▼
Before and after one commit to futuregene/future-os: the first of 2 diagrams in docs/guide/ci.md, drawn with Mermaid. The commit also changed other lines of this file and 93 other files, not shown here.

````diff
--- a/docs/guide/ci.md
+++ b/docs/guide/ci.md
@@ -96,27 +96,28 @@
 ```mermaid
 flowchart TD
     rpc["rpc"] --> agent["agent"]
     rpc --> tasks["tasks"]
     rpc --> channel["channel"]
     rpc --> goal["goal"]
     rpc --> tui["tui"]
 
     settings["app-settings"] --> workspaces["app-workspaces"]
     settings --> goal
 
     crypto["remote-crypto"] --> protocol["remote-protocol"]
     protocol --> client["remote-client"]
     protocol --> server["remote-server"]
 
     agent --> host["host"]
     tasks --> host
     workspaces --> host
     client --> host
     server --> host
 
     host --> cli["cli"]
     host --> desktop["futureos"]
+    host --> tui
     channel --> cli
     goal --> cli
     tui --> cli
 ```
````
▲
▼
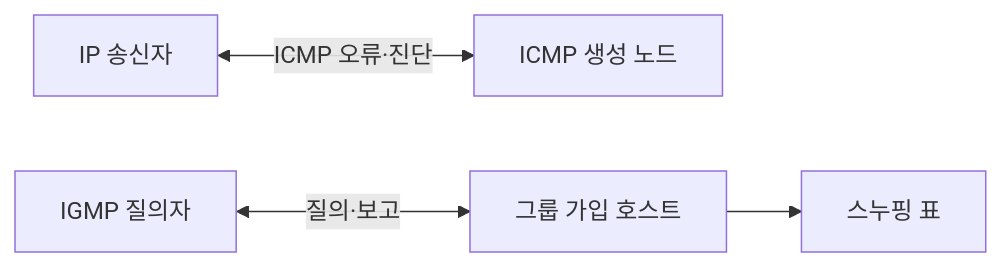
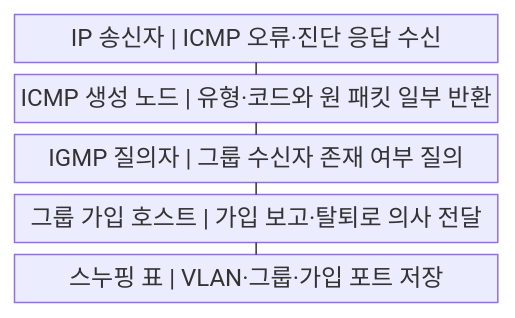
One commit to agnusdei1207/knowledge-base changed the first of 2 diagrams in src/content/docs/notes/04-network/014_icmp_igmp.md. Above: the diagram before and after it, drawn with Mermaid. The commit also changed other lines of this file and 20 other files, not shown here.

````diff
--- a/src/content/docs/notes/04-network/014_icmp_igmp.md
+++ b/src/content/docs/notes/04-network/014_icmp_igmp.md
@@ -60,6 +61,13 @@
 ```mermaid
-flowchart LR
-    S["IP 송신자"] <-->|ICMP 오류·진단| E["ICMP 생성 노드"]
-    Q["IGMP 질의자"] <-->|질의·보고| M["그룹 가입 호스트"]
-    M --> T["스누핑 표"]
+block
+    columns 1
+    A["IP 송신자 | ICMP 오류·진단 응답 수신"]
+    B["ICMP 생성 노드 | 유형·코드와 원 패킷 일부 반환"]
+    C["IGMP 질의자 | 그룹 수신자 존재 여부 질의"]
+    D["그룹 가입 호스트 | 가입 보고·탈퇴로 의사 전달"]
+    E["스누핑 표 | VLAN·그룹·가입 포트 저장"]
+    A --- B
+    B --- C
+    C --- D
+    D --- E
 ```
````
▲
Work order — Look through the data above and report every line in which "server" appears.

Result of this task —
     protocol --> server["remote-server"]
     server --> host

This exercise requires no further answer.